But God does. And He loves me in a way that is completely overwhelming. He died for me. It doesn't get much more romantic than that. And when I force myself to look full in the face of this love being offered - this love that I so deeply desire and yet so greatly fear, it brings on the tears.

And I kinda think that maybe that's a good thing.

Tuesday, January 20, 2009

January weather, surprise, and expectation

I live in Vanguard's off-campus housing and as a result, I end up riding my bike to and from class at least once a day. It's wonderful. I love it.

This past week, it's been hard to picture anything more wonderful than the deliciously warm air running its fingers through my hair and caressing my face and arms as I pump the peddles.
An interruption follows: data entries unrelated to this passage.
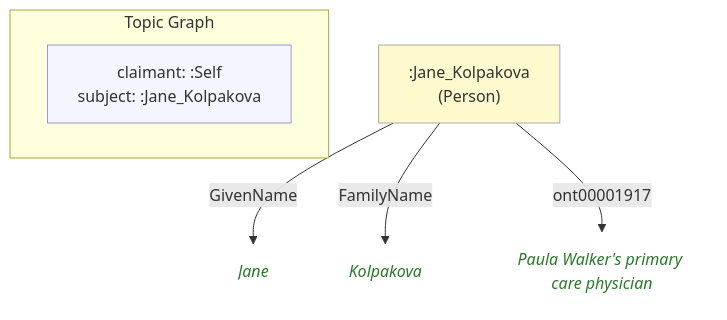
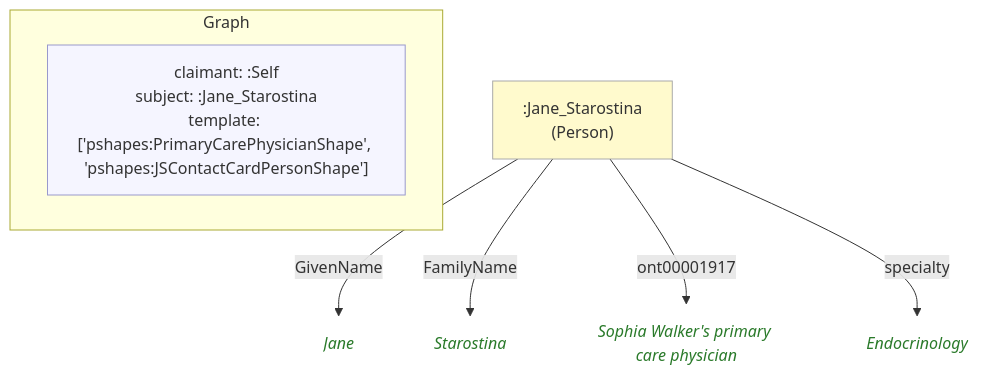
The diagram in example/graphs/images/graph-25.mmd (MeeFoundation/mia-ontologies), drawn with Mermaid before and after one commit. The commit also changed 114 other files, not shown here.

```diff
--- a/example/graphs/images/graph-25.mmd
+++ b/example/graphs/images/graph-25.mmd
@@ -1,20 +1,21 @@
 flowchart TD
     classDef person fill:#fffacd,stroke:#aaa,color:#333
-    classDef grp    fill:#d4edda,stroke:#aaa,color:#333
     classDef org    fill:#cce5ff,stroke:#aaa,color:#333
     classDef lit    fill:none,stroke:none,font-style:italic,color:#2a7a2a
     classDef meta   fill:#f5f5ff,stroke:#9999cc,color:#333
 
-    subgraph ctx["Topic Graph"]
+    subgraph ctx["Graph"]
         direction LR
-        ctx_meta["claimant: :Self\nsubject: :Jane_Kolpakova"]:::meta
+        ctx_meta["claimant: :Self\nsubject: :Jane_Starostina\ntemplate: ['pshapes:PrimaryCarePhysicianShape', 'pshapes:JSContactCardPersonShape']"]:::meta
     end
 
-    nb56a5989f29e[":Jane_Kolpakova\n(Person)"]:::person
-    nb325d469ac9a("Jane"):::lit
-    nf9258aaa31ff("Kolpakova"):::lit
-    n3c39929973bb("Paula Walker's primary care physician"):::lit
+    ncb7388e459f8[":Jane_Starostina\n(Person)"]:::person
+    nb37c2d1722f7("Jane"):::lit
+    nfe46ff05e293("Starostina"):::lit
+    n9f4b94edfa47("Sophia Walker's primary care physician"):::lit
+    n3c7aa6d071dd("Endocrinology"):::lit
 
-    nb56a5989f29e -->|"GivenName"| nb325d469ac9a
-    nb56a5989f29e -->|"FamilyName"| nf9258aaa31ff
-    nb56a5989f29e -->|"ont00001917"| n3c39929973bb
+    ncb7388e459f8 -->|"GivenName"| nb37c2d1722f7
+    ncb7388e459f8 -->|"FamilyName"| nfe46ff05e293
+    ncb7388e459f8 -->|"ont00001917"| n9f4b94edfa47
+    ncb7388e459f8 -->|"specialty"| n3c7aa6d071dd
```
The sun shines so happily in the sky, and life just feels good and alive. It's warm enough that I don't need to wear layers of clothing, but not so hot that I get sweaty from a simple ride to or from class.

Maybe it's the endorphins, maybe it's the ability to peddle out stress, maybe it's the weather, maybe it's the quiet time to just focus on seeing if I can make it to the light before it turns red...but those bike rides have been absolutely beautiful and wonderful

And then I remember - "This is January."
"It's supposed to be cold."

"What's wrong with the freaking weather!?"
I don't know, but all I can say is that I'm enjoying it. I'm a big fan of weather, mind you, and I'm certainly looking forward to the chill returning. But in the meantime, I'm making most of the joyful weather. Somewhere in there, I think that there's a lesson hidden about expectations. When I relax on the expectations that I have in life, I can more enjoy what's in front of me. Just take the experiences as they come.

It's like a little love-note from God. "Hey Sweetheart, there's a lot that you don't have control over. Relax. Trust in me. Find joy."

I wish I could keep that in mind more often. Usually, I cling to something 'til my fingers bleed...only to find later that whatever it was I was trying to control was never something I was supposed to grasp onto in the first place. This desperate reaching - where is the joy or the life in that?

The cold weather will return. I believe that. But it's good to focus on relaxing and enjoying what I have in the meantime. I certainly can't change the weather, anyway.